* **How to complete this task**
Find how many lines of the following entries contain "layout". Reply with the number alone.

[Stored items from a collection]
·····

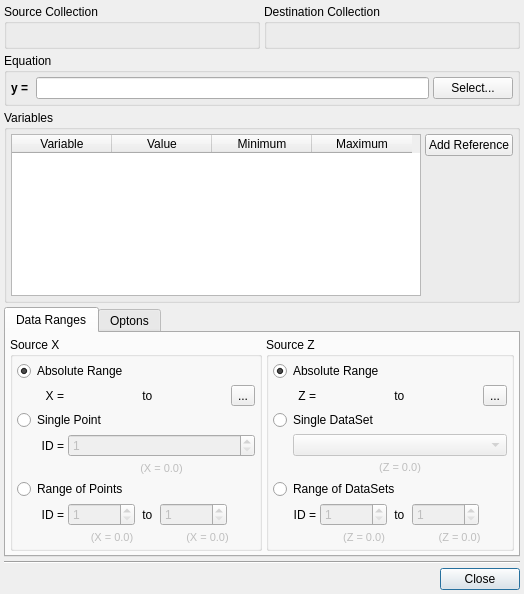
Qt form src/gui/fitsetup.ui (trisyoungs/uchroma) before a commit.
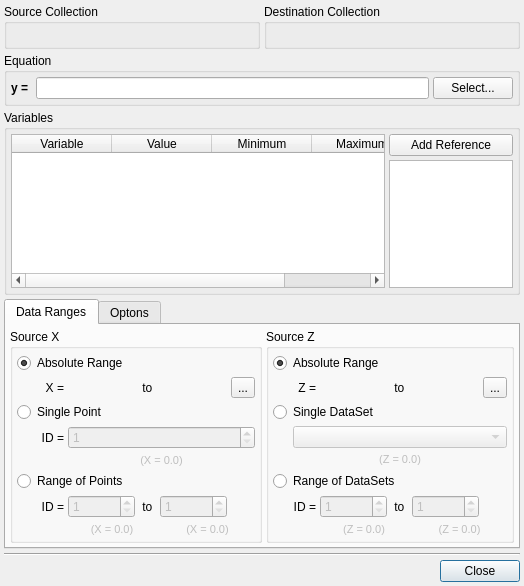
The same form after that commit. Icons and pictures are not drawn. Custom widgets are drawn as their Qt base class.

Patch:
```diff
--- a/src/gui/fitsetup.ui
+++ b/src/gui/fitsetup.ui
@@ -7,7 +7,7 @@
     <x>0</x>
     <y>0</y>
     <width>518</width>
-    <height>594</height>
+    <height>586</height>
    </rect>
   </property>
   <property name="windowTitle">
@@ -17,7 +17,7 @@
    <iconset resource="icons.qrc">
     <normaloff>:/uchroma/icons/windows_fit.svg</normaloff>:/uchroma/icons/windows_fit.svg</iconset>
   </property>
-  <layout class="QVBoxLayout" name="verticalLayout_6">
+  <layout class="QVBoxLayout" name="verticalLayout_7">
    <property name="spacing">
     <number>4</number>
    </property>
@@ -192,6 +192,12 @@
       </property>
       <item>
        <widget class="QTableWidget" name="VariablesTable">
+        <property name="sizePolicy">
+         <sizepolicy hsizetype="Expanding" vsizetype="Expanding">
+          <horstretch>3</horstretch>
+          <verstretch>0</verstretch>
+         </sizepolicy>
+        </property>
         <column>
          <property name="text">
           <string>Variable</string>
@@ -215,28 +221,45 @@
        </widget>
       </item>
       <item>
-       <layout class="QVBoxLayout" name="verticalLayout_7">
+       <widget class="QWidget" name="widget" native="true">
+        <property name="sizePolicy">
+         <sizepolicy hsizetype="Expanding" vsizetype="Expanding">
+          <horstretch>1</horstretch>
+          <verstretch>0</verstretch>
+         </sizepolicy>
+        </property>
+        <layout class="QVBoxLayout" name="verticalLayout_6">
+         <property name="spacing">
+          <number>4</number>
+         </property>
+         <property name="margin">
+          <number>0</number>
+         </property>
         <item>
          <widget class="QPushButton" name="VariableAddReferenceButton">
+           <property name="sizePolicy">
+            <sizepolicy hsizetype="Expanding" vsizetype="Fixed">
+             <horstretch>1</horstretch>
+             <verstretch>0</verstretch>
+            </sizepolicy>
+           </property>
           <property name="text">
            <string>Add Reference</string>
           </property>
          </widget>
         </item>
         <item>
-         <spacer name="verticalSpacer_2">
-          <property name="orientation">
-           <enum>Qt::Vertical</enum>
-          </property>
-          <property name="sizeHint" stdset="0">
-           <size>
-            <width>20</width>
-            <height>40</height>
-           </size>
-          </property>
-         </spacer>
-        </item>
-       </layout>
+          <widget class="QListWidget" name="VariableReferenceList">
+           <property name="sizePolicy">
+            <sizepolicy hsizetype="Expanding" vsizetype="Expanding">
+             <horstretch>1</horstretch>
+             <verstretch>0</verstretch>
+            </sizepolicy>
+           </property>
+          </widget>
+         </item>
+        </layout>
+       </widget>
       </item>
      </layout>
     </widget>
```
Lines whose indentation alone changed are shown as unchanged.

·····

* **Completed task**
7